where can i find this tables too look into them??
https://github.com/OpenTTD/OpenTTD/blob/master/src/table/engines.h Looks like CARGO_AGING_TICKS is the value you should find. No idea where that is, but 'grep' or 'ack' or 'ag' is your fiend to search through source files.
with the grf i play mostly standard it seems that the game prefers and give bonus to big trains to small trains
Not sure how that happens as you stated "profit is the same for long and short trains".
The default set is just one way of playing the game, where imho the biggest disadvantage is the forced upgrade to monorail and then again to maglev. NewGRF sets are customized to other playing styles, and often avoid the forced upgrade in one way or another.
Using NewGRF really changes the game. Biggest puzzle here is to find NewGRFs that match with your play style.
how the train is loaded all wagon are loaded at the same time? or first 1 wagon and then the other??
Afaik allocation is not done by train, but actually by wagon. There are corner cases there that require careful assigning cargoes, due to automatic refit of wagons (which I haven't fully explored). But you get the same allocation + loading idea between wagons that you also see between trains. When the first wagon has enough cargo allocated, the second cargo gets cargo allocated, etc. Loading runs in parallel for all wagons that have allocated cargo that is not loaded yet.

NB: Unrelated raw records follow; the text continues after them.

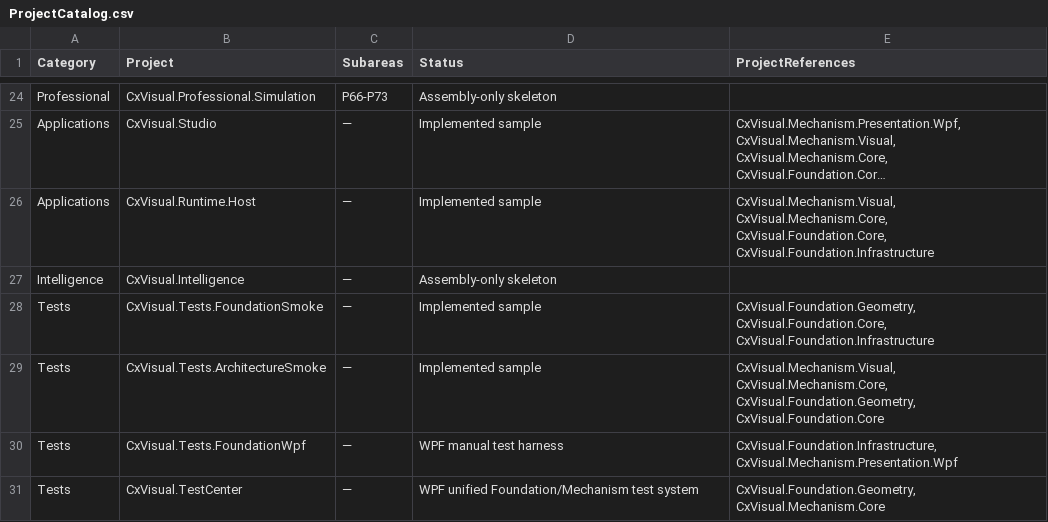
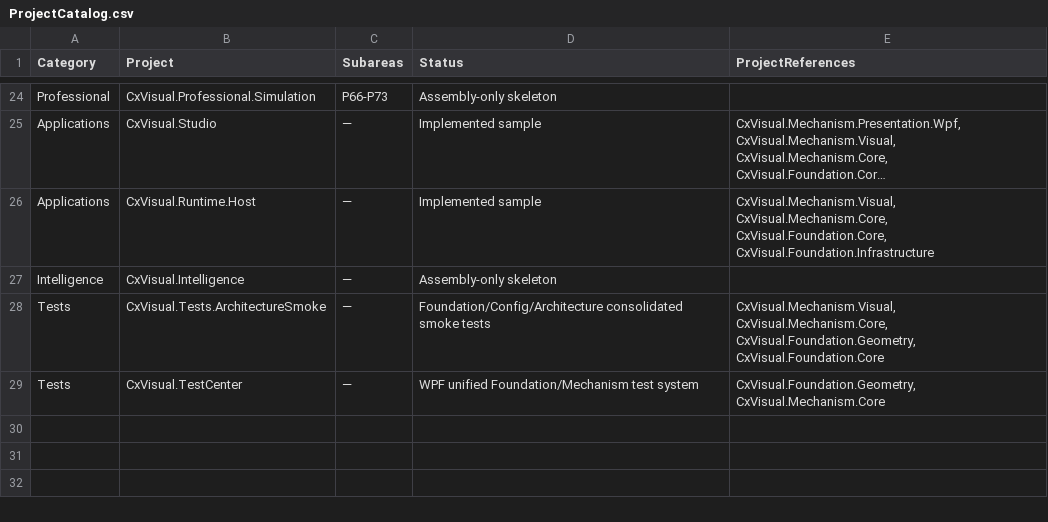
Before and after one commit to oudream/cx-visual-x3, a CSV file: DOCS/ProjectCatalog.csv, drawn as a sheet; only a part is shown, gaps mark what is left out; long unchanged cells end in ….

```diff
--- a/DOCS/ProjectCatalog.csv
+++ b/DOCS/ProjectCatalog.csv
@@ -27,5 +27,3 @@ Applications,CxVisual.Runtime.Host,—,Implemented sample,"CxVisual.Mechanism.Vi
 Intelligence,CxVisual.Intelligence,—,Assembly-only skeleton,
-Tests,CxVisual.Tests.FoundationSmoke,—,Implemented sample,"CxVisual.Foundation.Geometry, CxVisual.Foundation.Core, CxVisual.Foundation.Infrastructure"
-Tests,CxVisual.Tests.ArchitectureSmoke,—,Implemented sample,"CxVisual.Mechanism.Visual, CxVisual.Mechanism.Core, CxVisual.Foundation.Geometry, CxVisual.Foundation.Core"
-Tests,CxVisual.Tests.FoundationWpf,—,WPF manual test harness,"CxVisual.Foundation.Infrastructure, CxVisual.Mechanism.Presentation.Wpf"
+Tests,CxVisual.Tests.ArchitectureSmoke,—,Foundation/Config/Architecture consolidated smoke tests,"CxVisual.Mechanism.Visual, CxVisual.Mechanism.Core, CxVisual.Foundation.Geometry, CxVisual.Foundation.Core"
 Tests,CxVisual.TestCenter,—,WPF unified Foundation/Mechanism test system,"CxVisual.Foundation.Geometry, CxVisual.Mechanism.Core"
```
Also changed, not shown: 11 other files.
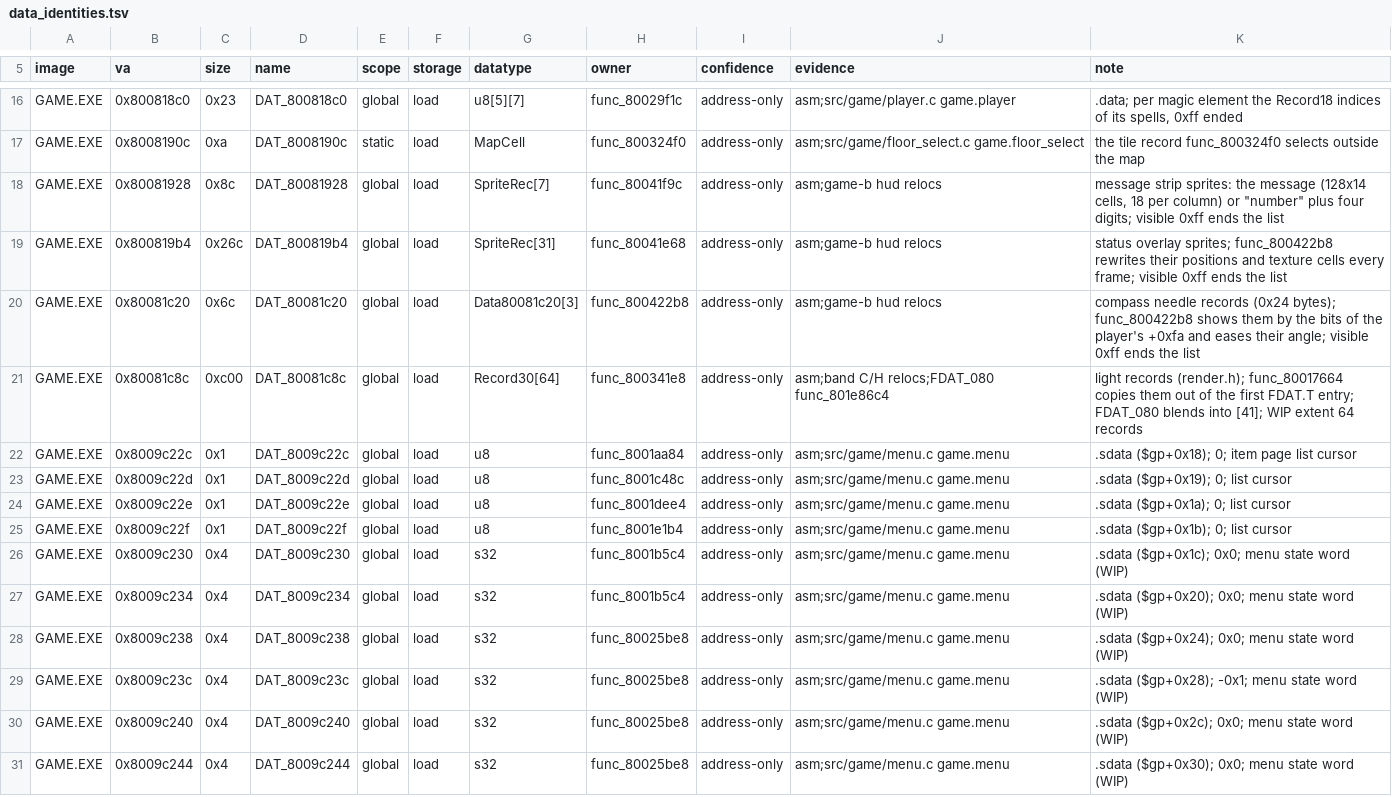
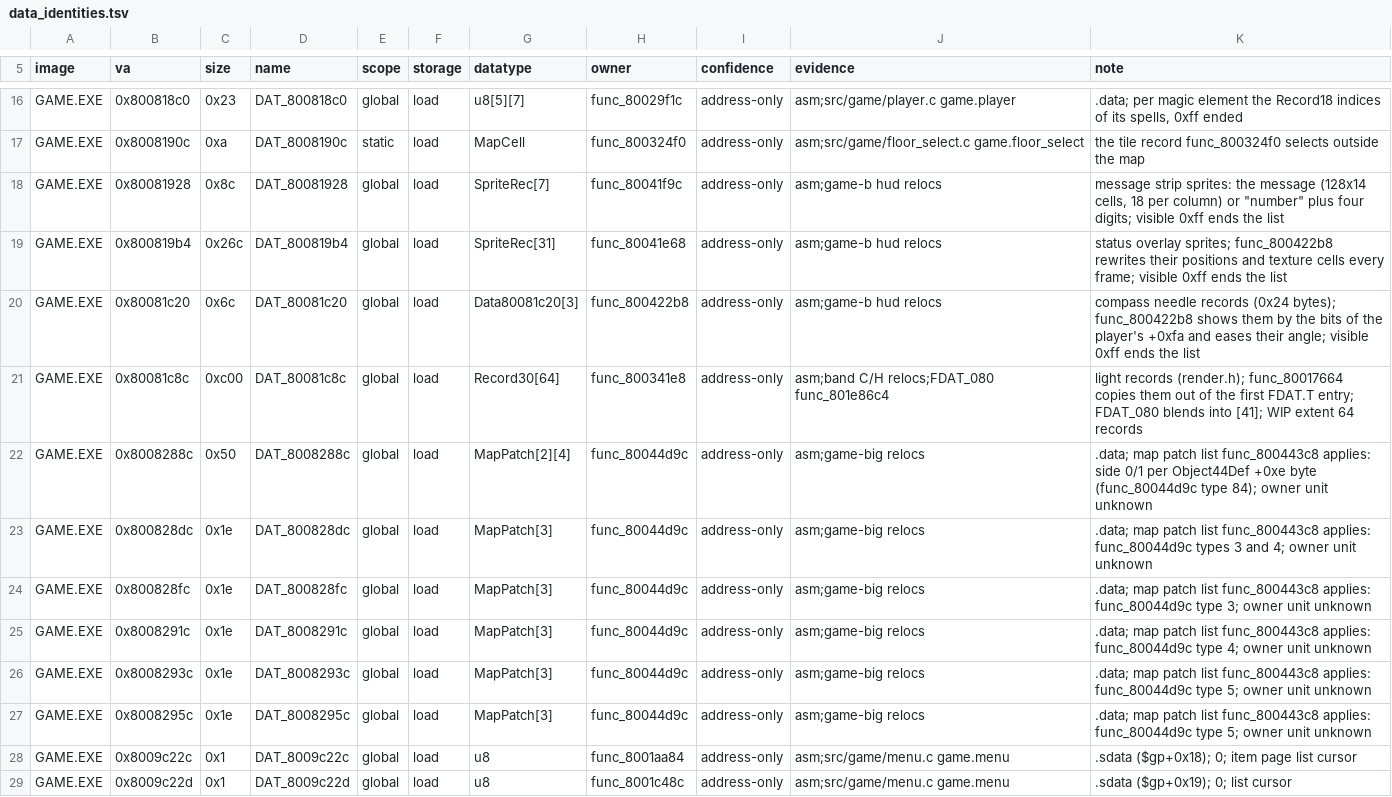
Before and after one commit to Voicedrew11/kings-field-3-decomp, a TSV file: config/retail/data_identities.tsv, drawn as a sheet; only a part is shown, gaps mark what is left out; the shorter side is filled out with more unchanged rows; the diff names each change by its address in the sheet, - before the commit and + after, or states it on an @@ line.

```diff
--- a/config/retail/data_identities.tsv
+++ b/config/retail/data_identities.tsv
+row 22: GAME.EXE | 0x8008288c | 0x50 | DAT_8008288c | global | load | MapPatch[2][4] | func_80044d9c | address-only | asm;game-big relocs | .data; map patch list func_800443c8 applies: side 0/1 per Object44Def +0xe byte (func_80044d9c type 84); owner unit unknown
+row 23: GAME.EXE | 0x800828dc | 0x1e | DAT_800828dc | global | load | MapPatch[3] | func_80044d9c | address-only | asm;game-big relocs | .data; map patch list func_800443c8 applies: func_80044d9c types 3 and 4; owner unit unknown
+row 24: GAME.EXE | 0x800828fc | 0x1e | DAT_800828fc | global | load | MapPatch[3] | func_80044d9c | address-only | asm;game-big relocs | .data; map patch list func_800443c8 applies: func_80044d9c type 3; owner unit unknown
+row 25: GAME.EXE | 0x8008291c | 0x1e | DAT_8008291c | global | load | MapPatch[3] | func_80044d9c | address-only | asm;game-big relocs | .data; map patch list func_800443c8 applies: func_80044d9c type 4; owner unit unknown
+row 26: GAME.EXE | 0x8008293c | 0x1e | DAT_8008293c | global | load | MapPatch[3] | func_80044d9c | address-only | asm;game-big relocs | .data; map patch list func_800443c8 applies: func_80044d9c type 5; owner unit unknown
+row 27: GAME.EXE | 0x8008295c | 0x1e | DAT_8008295c | global | load | MapPatch[3] | func_80044d9c | address-only | asm;game-big relocs | .data; map patch list func_800443c8 applies: func_80044d9c type 5; owner unit unknown
```
Also changed, not shown: config/retail/data.tsv, config/retail/structure_fields.tsv, 9 other files.
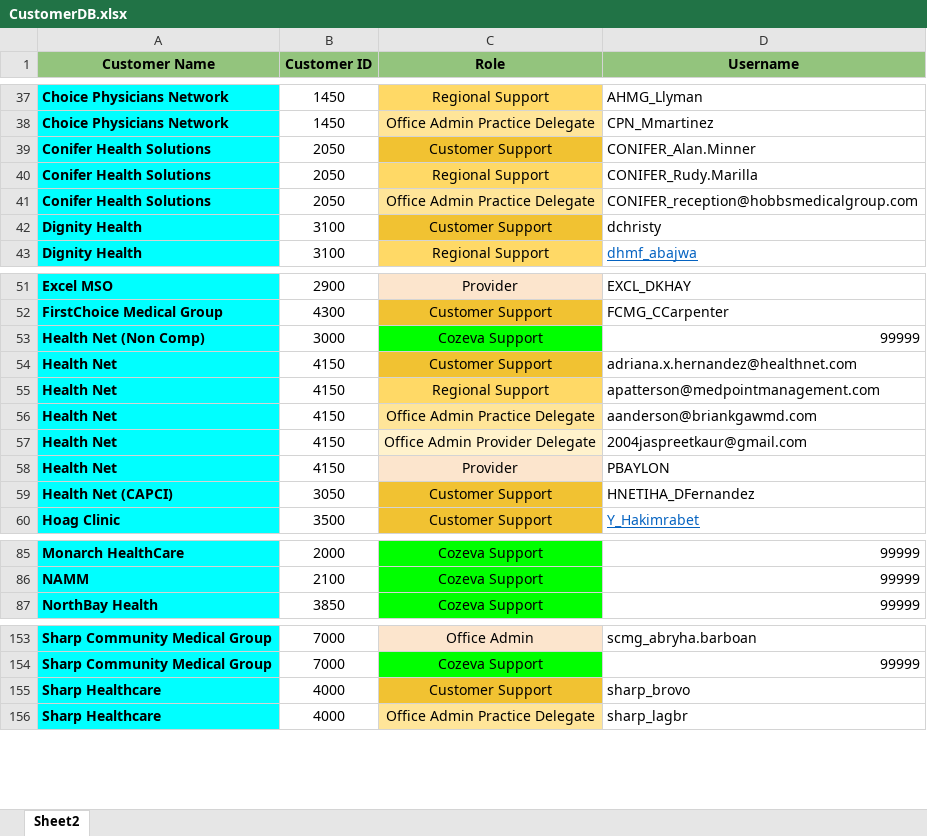
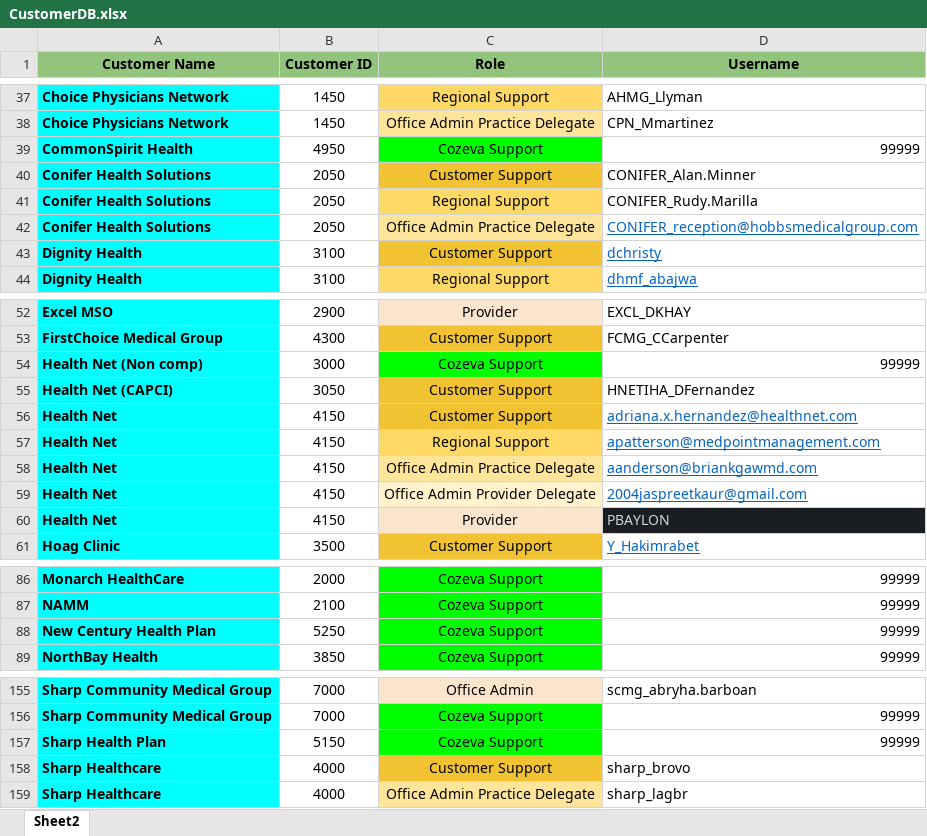
Before and after one commit to CozevaQA/RTVS_dist, an Excel workbook: assets/CustomerDB.xlsx, sheet Sheet2, drawn as a sheet; only a part is shown, gaps mark what is left out; values as stored, in another font and other column widths than the file's, no borders; addresses are those after the commit; the diff names each change by its address in the sheet, - before the commit and + after, or states it on an @@ line.

```diff
--- a/assets/CustomerDB.xlsx (sheet Sheet2)
+++ b/assets/CustomerDB.xlsx (sheet Sheet2)
+row 39: CommonSpirit Health | 4950 | Cozeva Support | 99999
@@ D42:D43 underline: off → on, text colour: black → #0563C1 @@
-A54 (Customer Name): Health Net (Non Comp)
+A54 (Customer Name): Health Net (Non comp)
@@ row 59 moved to row 55: Health Net (CAPCI) @@
@@ D56:D59 underline: off → on, text colour: black → #0563C1 @@
@@ D60 fill: none → #1A1D21, text colour: black → #D1D2D3 @@
+row 88: New Century Health Plan | 5250 | Cozeva Support | 99999
+row 157: Sharp Health Plan | 5150 | Cozeva Support | 99999
```
Also changed, not shown: 3 other files.
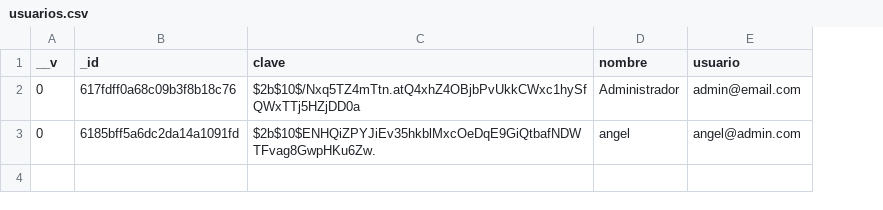
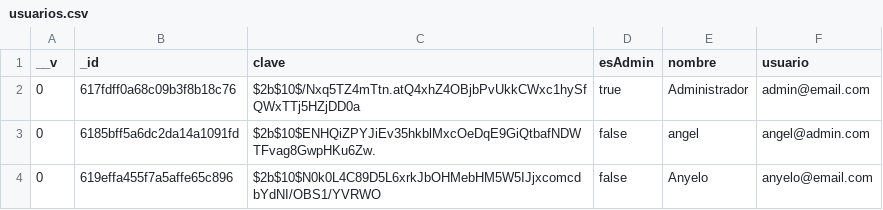
Before and after one commit to anyeloazuaje/Proyecto-de-sistemas, a CSV file: server/source/db/usuarios.csv, drawn as a sheet; the diff names each change by its address in the sheet, - before the commit and + after, or states it on an @@ line.

```diff
--- a/server/source/db/usuarios.csv
+++ b/server/source/db/usuarios.csv
+column D (esAdmin), rows 2-3: true | false
+row 4: 0 | 619effa455f7a5affe65c896 | $2b$10$N0k0L4C89D5L6xrkJbOHMebHM5W5IJjxcomcdbYdNI/OBS1/YVRWO | false | Anyelo | anyelo@email.com
```
Also changed, not shown: 43 other files.
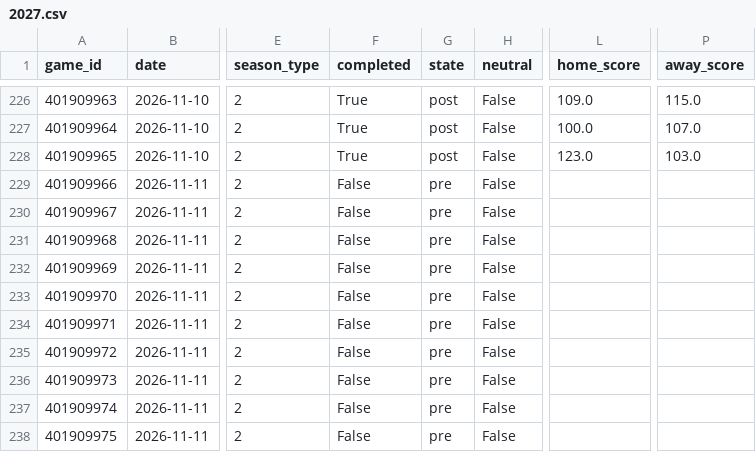
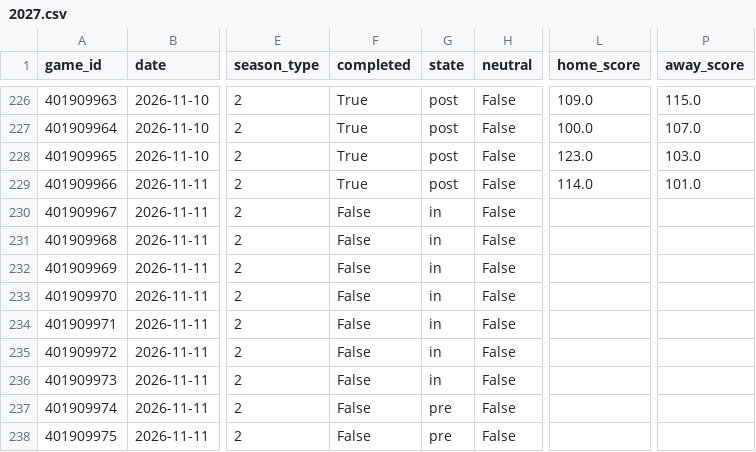
Before and after one commit to Juniorcarl/nba-predictor, a CSV file: data/games/2027.csv, drawn as a sheet; only a part is shown, gaps mark what is left out; the diff names each change by its address in the sheet, - before the commit and + after, or states it on an @@ line.

```diff
--- a/data/games/2027.csv
+++ b/data/games/2027.csv
-F229 (completed): False
+F229 (completed): True
-G229 (state): pre
+G229 (state): post
-L229 (home_score): (empty)
+L229 (home_score): 114.0
-P229 (away_score): (empty)
+P229 (away_score): 101.0
-G230:G236 (state): pre
+G230:G236 (state): in
```
Also changed, not shown: data/boxscores/2027.csv, data/logs/game_projections.csv, 12 other files.
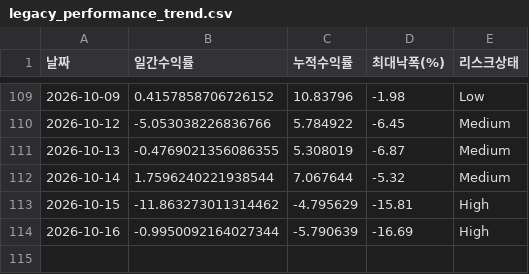
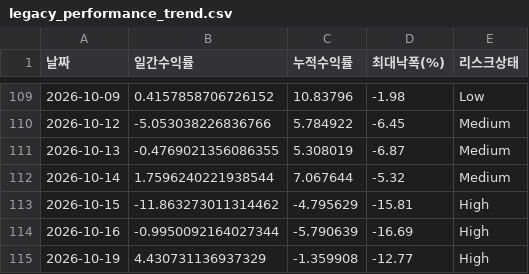
Before and after one commit to songyk544-ctrl/quant-bot, a CSV file: data/legacy_performance_trend.csv, drawn as a sheet; only a part is shown, gaps mark what is left out.

```diff
--- a/data/legacy_performance_trend.csv
+++ b/data/legacy_performance_trend.csv
@@ -114 +114,2 @@
 2026-10-16,-0.9950092164027344,-5.790639,-16.69,High
+2026-10-19,4.430731136937329,-1.359908,-12.77,High
```
Also changed, not shown: data/daily_candidates.csv, data/source_health.csv, 10 other files.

when you click the information of the train you get the impression that it loads wagon after wagon
butt playing the 2 save behave it seems rather that is loads all wagons at the same time
Yep, no cargo is allocated to the second wagon until the first one has all its cargo allocated.
the information just graphical represents the process but does not show the actual work in the background
cargo available at the station (which gets supplied by industries every now and then), si split into allocated heaps for each wagon, with the limitation that a new heap for another wagon is only started if all the previous wagons have sufficient cargo.
Each wagon that has cargo for it on its heap which is not in the wagon, loads some amount, depending on the loading speed of the wagon.
So yeah, the heaps for each wagon is not individually shown, but otherwise, the graphics do show this process. If you enable cargo-dist, you can even see the lists allocated cargo for each train, in the station window.
is loading unloading time the same?/ or it can be different??
No idea, NewGRF specs can tell you. Someone who codes train newgrfs likely knows this without looking it up.
i know too many question in depth of the game
Good thing the source of the game that provides all the answers is freely available. It contains more information than I know too.
i was a bit supriced by my test
my thinking was smaller train will load faster leave station sooner so with the cargo depending on the day travelled it could make it have more profit
It also depends on the amount of cargo provided by the industries, and landscape (hills are more difficult for longer trains).
In the save I loaded, you seem to flatten the landscape for the tracks, I used to do that too, but I found the game becomes more fun if you don't. Instead of ploughing through the mountains, run the train around it. It gives you additional puzzles of where to put the track such that delivery is still fast.